Worth reading for this phrase alone, “Big Meat’s lobbyists”, the review brings us an even better phrase, ‘privatizing the gains, but socializing the costs’. This is emblematic of so many of our corporate overlords. Walmart and McD’s are the biggest beneficiaries of the welfare system. Their employees rely on it to survive and their stock holders rely on it to thrive. Big Ag and Big Meat are just as bad, they ruin the environment, poison their customers, profit wildly, and leave ruination and poverty in their wake.
The book being reviewed details the catastrophe of industrialized farming and the societal consequences of cheap meat. I’m not sure if the book presents any answers or alternatives, but Kristof sums it up neatly in his closing, quoted below.
“Even if Tyson did not produce a given piece of meat, the consumer is really only picking between different versions of the same commoditized beef, chicken, and pork that is produced through a system Tyson pioneered,”
Many chicken farmers don’t even own the chickens they raise or know what’s in the feed. They just raise the poultry on contract for Tyson, and many struggle to make a living.
a farm with 10,000 hogs produces as much fecal waste as a small city with 40,000 people, but the hog operation won’t have a waste treatment plant.
The iconic American image of the noble farmer has all but disappeared.
this industrial model has led to a hollowing out of rural America. The heartland is left with a few tycoons and a large number of people struggling at the margins.
It’s easy to criticize the current model of industrial agriculture, far harder to outline a viable alternative. Going back to the rural structure represented by the inefficient family farm on which I grew up in Oregon isn’t a solution; then we’d be back to $6.48-a-pound chicken.

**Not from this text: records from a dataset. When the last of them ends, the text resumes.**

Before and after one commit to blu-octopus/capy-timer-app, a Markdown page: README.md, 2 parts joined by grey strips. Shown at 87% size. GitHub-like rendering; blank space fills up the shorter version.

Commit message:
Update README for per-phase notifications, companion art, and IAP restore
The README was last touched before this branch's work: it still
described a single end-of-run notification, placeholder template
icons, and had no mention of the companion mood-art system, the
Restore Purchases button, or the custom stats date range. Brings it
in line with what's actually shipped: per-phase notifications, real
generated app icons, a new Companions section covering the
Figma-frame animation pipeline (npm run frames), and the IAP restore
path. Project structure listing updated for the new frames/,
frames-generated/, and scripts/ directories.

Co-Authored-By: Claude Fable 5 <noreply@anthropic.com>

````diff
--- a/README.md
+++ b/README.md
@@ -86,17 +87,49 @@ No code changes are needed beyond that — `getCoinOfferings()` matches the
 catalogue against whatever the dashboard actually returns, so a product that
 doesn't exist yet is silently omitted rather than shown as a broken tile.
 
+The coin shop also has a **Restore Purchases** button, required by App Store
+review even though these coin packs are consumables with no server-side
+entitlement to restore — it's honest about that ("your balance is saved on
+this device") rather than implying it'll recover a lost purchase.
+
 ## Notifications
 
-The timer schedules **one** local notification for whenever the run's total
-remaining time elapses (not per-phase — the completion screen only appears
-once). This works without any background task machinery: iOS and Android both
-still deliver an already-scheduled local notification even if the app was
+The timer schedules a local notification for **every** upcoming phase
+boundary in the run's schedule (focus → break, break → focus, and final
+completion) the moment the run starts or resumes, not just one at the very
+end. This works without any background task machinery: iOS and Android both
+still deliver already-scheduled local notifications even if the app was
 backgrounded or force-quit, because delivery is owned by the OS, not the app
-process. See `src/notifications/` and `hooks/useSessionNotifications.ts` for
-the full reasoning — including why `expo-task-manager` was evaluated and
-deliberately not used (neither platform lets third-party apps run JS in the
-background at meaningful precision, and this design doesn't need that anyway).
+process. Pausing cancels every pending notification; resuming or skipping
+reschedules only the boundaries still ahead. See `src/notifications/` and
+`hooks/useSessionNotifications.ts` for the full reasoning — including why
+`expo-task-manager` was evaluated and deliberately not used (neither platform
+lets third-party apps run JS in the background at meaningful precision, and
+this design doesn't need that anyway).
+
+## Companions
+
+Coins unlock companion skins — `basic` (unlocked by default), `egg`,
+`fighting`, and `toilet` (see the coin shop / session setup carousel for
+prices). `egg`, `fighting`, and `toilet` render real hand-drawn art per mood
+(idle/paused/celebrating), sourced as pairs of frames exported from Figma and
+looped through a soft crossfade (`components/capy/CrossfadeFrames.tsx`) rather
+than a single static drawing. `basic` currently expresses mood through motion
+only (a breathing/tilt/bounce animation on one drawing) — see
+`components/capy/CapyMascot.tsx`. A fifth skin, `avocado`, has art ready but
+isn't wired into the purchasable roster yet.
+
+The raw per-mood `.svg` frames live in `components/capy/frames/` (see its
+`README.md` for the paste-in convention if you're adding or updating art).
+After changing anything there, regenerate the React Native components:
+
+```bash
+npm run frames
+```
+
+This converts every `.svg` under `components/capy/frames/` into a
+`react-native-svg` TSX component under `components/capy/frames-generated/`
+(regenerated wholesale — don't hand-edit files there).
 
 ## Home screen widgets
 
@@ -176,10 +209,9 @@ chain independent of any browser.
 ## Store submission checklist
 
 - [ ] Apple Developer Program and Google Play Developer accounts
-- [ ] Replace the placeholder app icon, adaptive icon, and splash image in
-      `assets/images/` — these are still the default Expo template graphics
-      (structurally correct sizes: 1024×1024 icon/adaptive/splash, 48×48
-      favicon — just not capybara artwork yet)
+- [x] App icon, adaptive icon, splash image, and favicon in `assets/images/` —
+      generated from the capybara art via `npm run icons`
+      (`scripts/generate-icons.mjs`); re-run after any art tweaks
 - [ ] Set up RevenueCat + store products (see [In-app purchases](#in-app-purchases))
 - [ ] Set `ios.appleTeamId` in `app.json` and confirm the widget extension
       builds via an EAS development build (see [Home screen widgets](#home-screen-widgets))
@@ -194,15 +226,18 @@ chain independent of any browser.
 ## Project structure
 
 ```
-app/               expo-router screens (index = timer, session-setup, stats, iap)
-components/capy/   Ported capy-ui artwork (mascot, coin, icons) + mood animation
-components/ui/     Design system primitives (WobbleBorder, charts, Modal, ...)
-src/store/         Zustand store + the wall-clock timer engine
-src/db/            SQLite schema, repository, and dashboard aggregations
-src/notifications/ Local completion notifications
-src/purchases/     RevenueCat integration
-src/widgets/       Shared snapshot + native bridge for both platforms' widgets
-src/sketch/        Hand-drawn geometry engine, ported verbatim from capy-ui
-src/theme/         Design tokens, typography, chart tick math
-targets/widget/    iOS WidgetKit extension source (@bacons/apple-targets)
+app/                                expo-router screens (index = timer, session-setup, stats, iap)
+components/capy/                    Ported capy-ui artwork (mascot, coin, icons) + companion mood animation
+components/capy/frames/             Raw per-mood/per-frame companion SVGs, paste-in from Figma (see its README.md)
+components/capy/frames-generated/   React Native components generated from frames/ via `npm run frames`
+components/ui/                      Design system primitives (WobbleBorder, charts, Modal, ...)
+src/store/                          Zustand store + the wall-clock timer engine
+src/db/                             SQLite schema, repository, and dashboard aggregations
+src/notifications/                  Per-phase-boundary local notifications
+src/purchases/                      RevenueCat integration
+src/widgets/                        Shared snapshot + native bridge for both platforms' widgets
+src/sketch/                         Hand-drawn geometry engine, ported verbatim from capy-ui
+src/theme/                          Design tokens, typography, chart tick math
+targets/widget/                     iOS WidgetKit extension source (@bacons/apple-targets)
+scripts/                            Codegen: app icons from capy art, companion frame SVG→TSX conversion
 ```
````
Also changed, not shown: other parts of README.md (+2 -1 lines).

But a starting point is to recognize bluntly that our industrial food system is unhealthy. It privatizes gains but socializes the health and environmental costs. It rewards shareholders — Tyson’s stock price has quadrupled since early 2009 — but can be ghastly for the animals and humans it touches. Industrial meat has an acrid aftertaste.